[Web page edit records]
**********

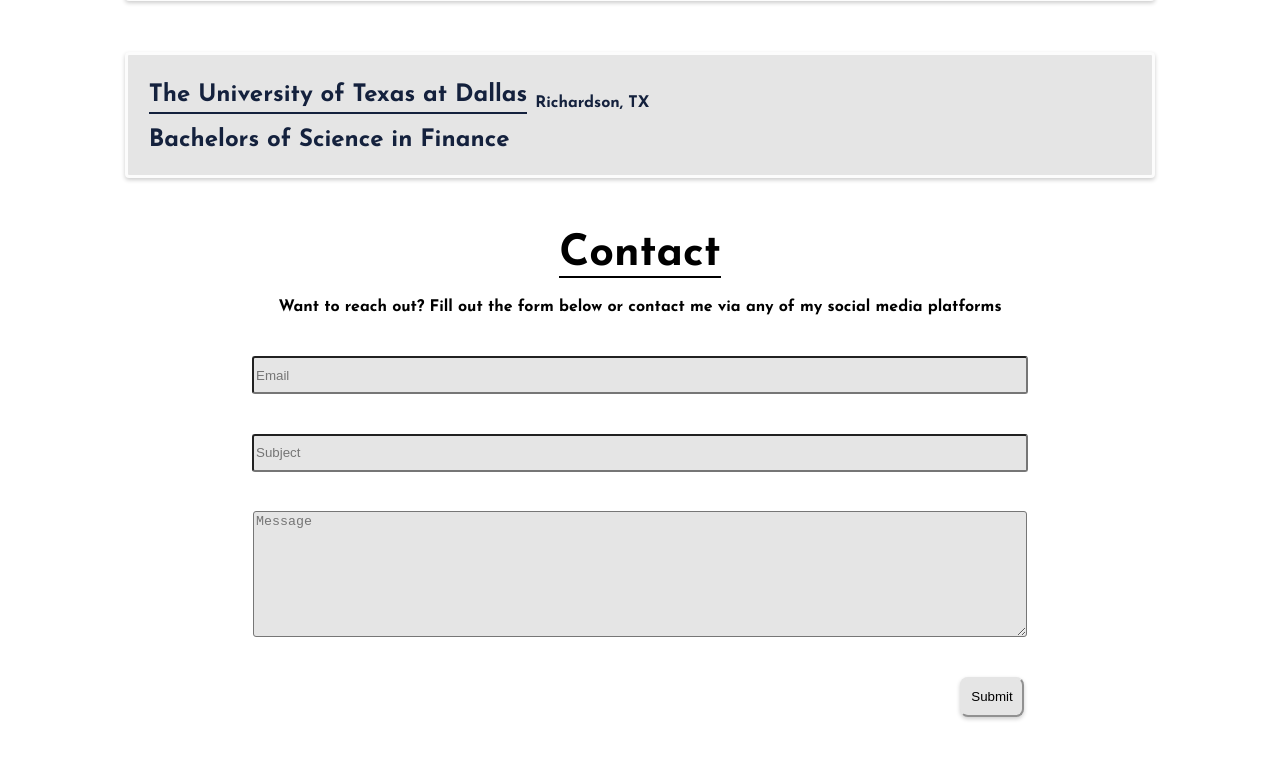
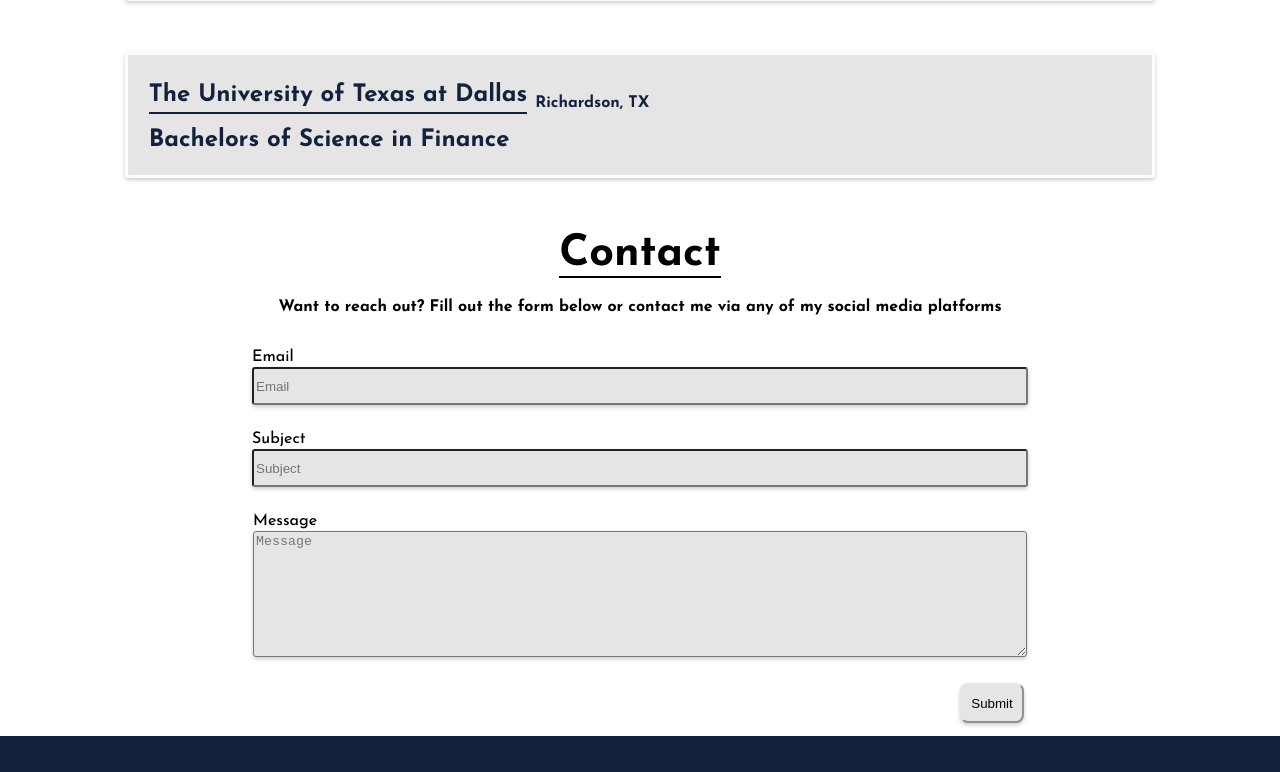
Before and after one commit to Jcase22/Portfolio, a React (Vite) app: page / in a window 1280 px wide. Shown: the part 2025-2797 px from the top of the page. Before the commit the page ends 2761 px from the top, so only its background shows below. Built offline with nearby package versions, Linux system fonts and the light colour scheme.

Commit message:
added footer component and marquee component

```diff
--- a/package.json
+++ b/package.json
@@ -17,6 +17,7 @@
     "nodemailer": "^6.9.2",
     "react": "^18.2.0",
     "react-dom": "^18.2.0",
+    "react-fast-marquee": "^1.6.0",
     "react-tsparticles": "^2.9.3",
     "tsparticles": "^2.9.3"
   },
--- a/src/App.tsx
+++ b/src/App.tsx
@@ -6,6 +6,7 @@ import About from './components/About';
 import Timeline from './components/Timeline';
 import ContactForm from './components/ContactForm';
 import Sidebar from './components/Sidebar';
+import Footer from './components/Footer';
 
 const App = () => {
 
@@ -19,12 +20,14 @@ const App = () => {
 
   return (
     <div className='app-container'>
-      {innerWidth >= 1190 ? (<Sidebar />) : (null)}
+      {/* {innerWidth >= 1190 ? (<Sidebar />) : (null)} */}
+      <Sidebar />
       <Home />
       <Navbar />
       <About />
       <Timeline />
       <ContactForm />
+      <Footer />
     </div>
   );
 };
--- a/src/components/ContactForm/index.css
+++ b/src/components/ContactForm/index.css
@@ -38,7 +38,6 @@
 
 .submit-container {
   width: 60vw;
-  margin: 0vw 10vw;
   display: flex;
   flex-direction : row;
   justify-content: flex-end;
@@ -46,20 +45,20 @@
 
 .input-bar {
   min-width: 60vw;
-  margin: 0 10vw;
   height: 4vh;
   background-color: var(--secondary-light);
   color: var(--primary-dark);
   border-radius: 3px;
+  box-shadow: 0 2px 4px rgba(0, 0, 0, 0.2);
 }
 
 .message-box {
   min-width: 60vw;
-  margin: 0 10vw;
   height: 15vh;
   background-color: var(--secondary-light);
   color: var(--primary-dark);
   border-radius: 3px;
+  box-shadow: 0 2px 4px rgba(0, 0, 0, 0.2);
 }
 
 .submit-button {
@@ -71,3 +70,14 @@
   border-color: var(--secondary-light);
   box-shadow: 0 2px 4px rgba(0, 0, 0, 0.2);
 }
+
+.input-container {
+  display: flex;
+  flex-direction: column;
+  align-items: flex-start;
+}
+
+.label {
+  color: var(--primary-dark);
+  margin-bottom: .25vh;
+}
--- a/src/components/ContactForm/index.tsx
+++ b/src/components/ContactForm/index.tsx
@@ -26,11 +26,24 @@ const ContactForm = () => {
 
       <form onSubmit={handleSubmit} className='form-container'>
 
-        <input type="email" value={email} placeholder="Email" name="email" onChange={(e) => { setEmail(e.target.value) }} className='input-bar' />
+        <div className='input-container'>
+          <label className='label'>Email</label>
+          <input type="email" value={email} placeholder="Email" name="email" onChange={(e) => { setEmail(e.target.value) }} className='input-bar' />
+        </div>
 
-        <input type="text" value={subject} placeholder="Subject" name="subject" onChange={(e) => { setSubject(e.target.value) }} className='input-bar' />
+        <div className='input-container'>
+          <label className='label'>Subject</label>
 
-        <textarea value={message} placeholder="Message" name="message" onChange={(e) => { setMessage(e.target.value) }} className='message-box' />
+          <input type="text" value={subject} placeholder="Subject" name="subject" onChange={(e) => { setSubject(e.target.value) }} className='input-bar' />
+        </div>
+
+        <div className='input-container'>
+          <label className='label'>
+            Message
+          </label>
+
+          <textarea value={message} placeholder="Message" name="message" onChange={(e) => { setMessage(e.target.value) }} className='message-box' />
+        </div>
 
         <div className='submit-container'>
           <button type="submit" className='submit-button'>Submit</button>
--- /dev/null
+++ b/src/components/Footer/index.css
@@ -0,0 +1,11 @@
+.footer-container {
+  min-height: 20vh;
+  background-color: var(--secondary-dark);
+  display: flex;
+  align-items: flex-end;
+  justify-content: flex-end;
+}
+
+.tag {
+  margin: 0 1.5vh 1.5vh 0;
+}
--- /dev/null
+++ b/src/components/Footer/index.tsx
@@ -0,0 +1,12 @@
+import './index.css'
+
+const Footer = () => {
+
+  return (
+    <div className='footer-container'>
+      <div className='tag'>Designed and Developed by Justin Case</div>
+    </div>
+  )
+}
+
+export default Footer;
--- a/src/components/Navbar/index.tsx
+++ b/src/components/Navbar/index.tsx
@@ -49,8 +49,8 @@ const Navbar = () => {
         <div className='link-container'>
           <div className='navbar-link' onClick={() => window.scrollTo({ top: 0, behavior: 'smooth' })}>Home</div>
           <div className='navbar-link' onClick={() => window.scrollTo({ top: 725, behavior: 'smooth' })}>About</div>
-          <div className='navbar-link' onClick={() => window.scrollTo({ top: 1240, behavior: 'smooth' })}>Timeline</div>
-          <div className='navbar-link' onClick={() => window.scrollTo({ top: 1827, behavior: 'smooth' })}>Contact</div>
+          <div className='navbar-link' onClick={() => window.scrollTo({ top: 1245, behavior: 'smooth' })}>Timeline</div>
+          <div className='navbar-link' onClick={() => window.scrollTo({ top: 2026, behavior: 'smooth' })}>Contact</div>
         </div>
       </div>
     </>
--- a/src/components/Sidebar/index.tsx
+++ b/src/components/Sidebar/index.tsx
@@ -5,21 +5,29 @@ import { useEffect } from 'react';
 
 const Sidebar = () => {
 
-
   const changeColor = () => {
     const linkedInLogo = document.getElementById('linked-in')
     const githubLogo = document.getElementById('github')
     const vertLine = document.getElementById('vl')
-    const scrollThreshold = 100;
+    const firstScrollThreshold = 100;
+    const secondScrollThreshold = 2000;
 
-    if (window.scrollY > scrollThreshold && linkedInLogo && vertLine && githubLogo) {
+    if (window.scrollY > firstScrollThreshold && linkedInLogo && vertLine && githubLogo) {
       linkedInLogo.style.fill = '#14213d'
       githubLogo.style.fill = '#14213d'
       vertLine.style.borderColor = '#14213d'
-    } else if (window.scrollY <= scrollThreshold && linkedInLogo && vertLine && githubLogo) {
+      vertLine.style.height = '7vh'
+    } else if (window.scrollY <= firstScrollThreshold && linkedInLogo && vertLine && githubLogo) {
       linkedInLogo.style.fill = '#ffffff'
       githubLogo.style.fill = '#ffffff'
       vertLine.style.borderColor = '#ffffff'
+    }
+
+    if (window.scrollY > secondScrollThreshold && linkedInLogo && vertLine && githubLogo) {
+      linkedInLogo.style.fill = '#ffffff'
+      githubLogo.style.fill = '#ffffff'
+      vertLine.style.borderColor = '#ffffff'
+      vertLine.style.height = '5vh'
     }
   }
 
```
Also changed, not shown: src/components/Marquee/index.tsx (added, +11 -0 lines), src/components/Marquee/index.css (added), 1 other file (tests, documents, lock files or other folders).
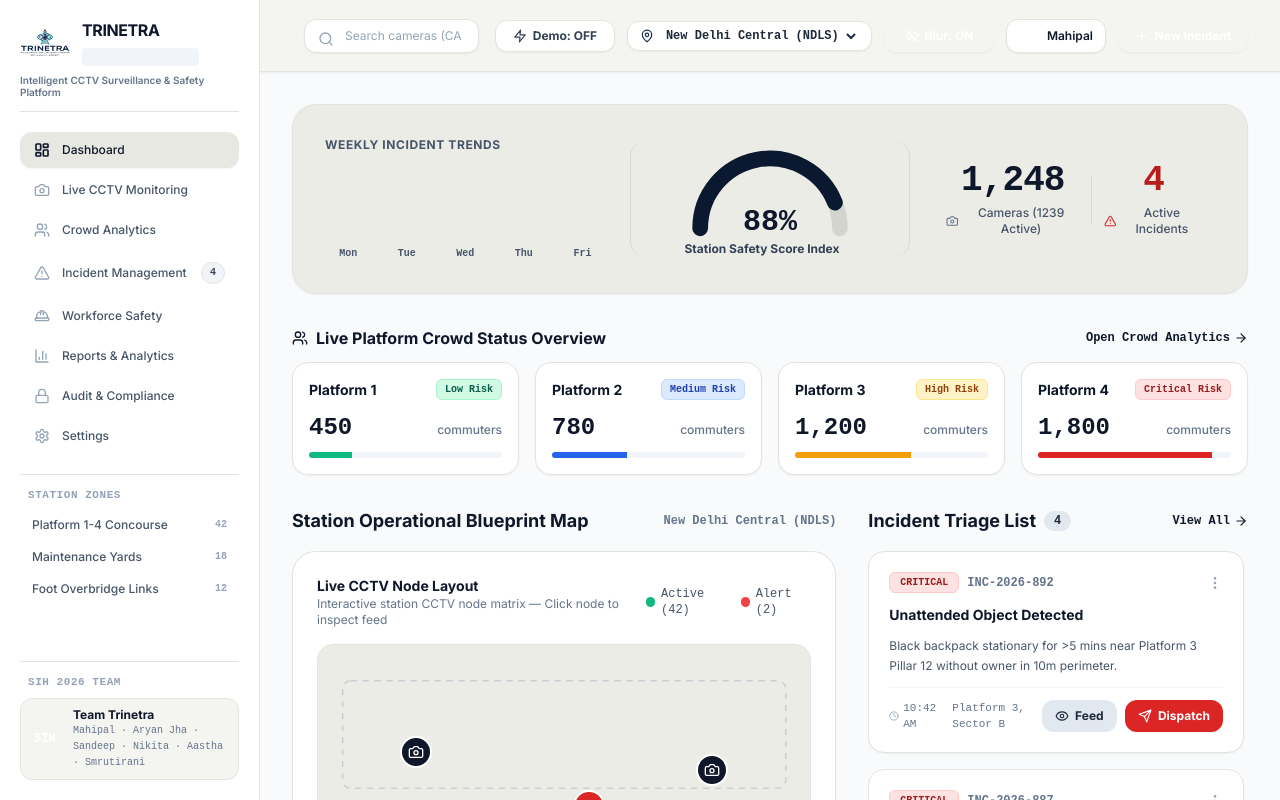
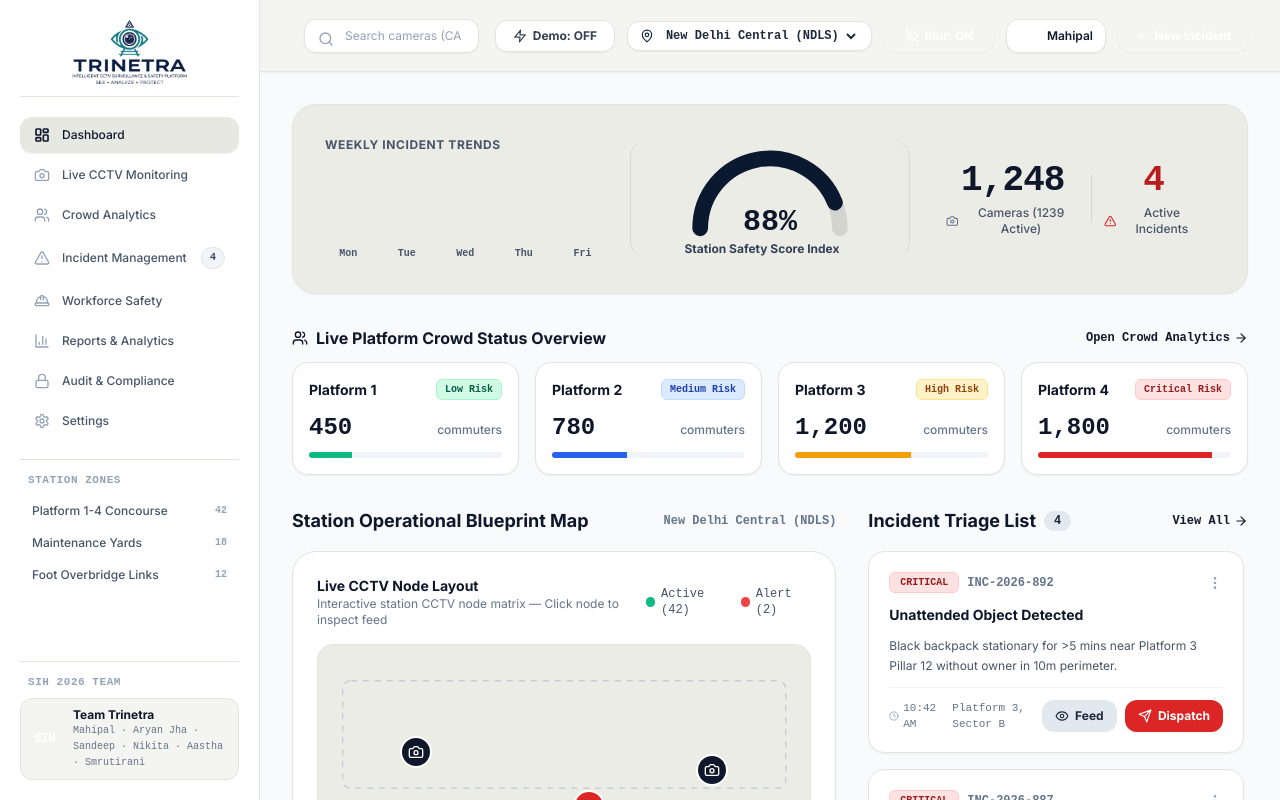
Before and after one commit to AryanJha05/Trinetra, a React (Vite) app in the folder frontend/: page / in a window 1280 px wide. Shown: the top 800 px of the page. Built offline with nearby package versions, Linux system fonts and the light colour scheme.

Commit message:
style(sidebar): replace HTML title/subtitle with clean full-area TRINETRA logo graphic

```diff
--- a/frontend/src/components/common/Sidebar.jsx
+++ b/frontend/src/components/common/Sidebar.jsx
@@ -44,26 +44,13 @@ export default function Sidebar({ activeTab, setActiveTab, mobileMenuOpen, setMo
         }`}
       >
         <div className="space-y-5">
-          {/* Official TRINETRA Brand Header with Integrated Logo */}
-          <div className="pb-3 border-b border-[#E4E4DF] space-y-2">
-            <div className="flex items-center space-x-3">
-              <img
-                src={trinetraLogo}
-                alt="TRINETRA Official Logo"
-                className="h-11 w-auto max-w-[50px] object-contain flex-shrink-0"
-              />
-              <div>
-                <h1 className="font-extrabold text-base text-slate-900 leading-tight font-heading tracking-tight">
-                  TRINETRA
-                </h1>
-                <span className="inline-block text-[9px] font-extrabold text-navy-900 bg-slate-100 px-1.5 py-0.5 rounded font-mono uppercase tracking-wider">
-                  Indian Railways AI
-                </span>
-              </div>
-            </div>
-            <p className="text-[10px] font-semibold text-slate-500 font-sans leading-tight">
-              Intelligent CCTV Surveillance & Safety Platform
-            </p>
+          {/* Official TRINETRA Brand Header - Full Area Logo Display */}
+          <div className="pb-3 border-b border-[#E4E4DF] flex items-center justify-center px-1">
+            <img
+              src={trinetraLogo}
+              alt="TRINETRA Official Logo"
+              className="w-full max-h-16 object-contain"
+            />
           </div>
 
           {/* Primary Navigation Menu */}
```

**********

▶ **Your assignment**: The answer must be every line from the records above that contains the word "borderColor", copied out.

▶ **Answer space**:
       vertLine.style.borderColor = '#14213d'
       vertLine.style.borderColor = '#ffffff'
+      vertLine.style.borderColor = '#ffffff'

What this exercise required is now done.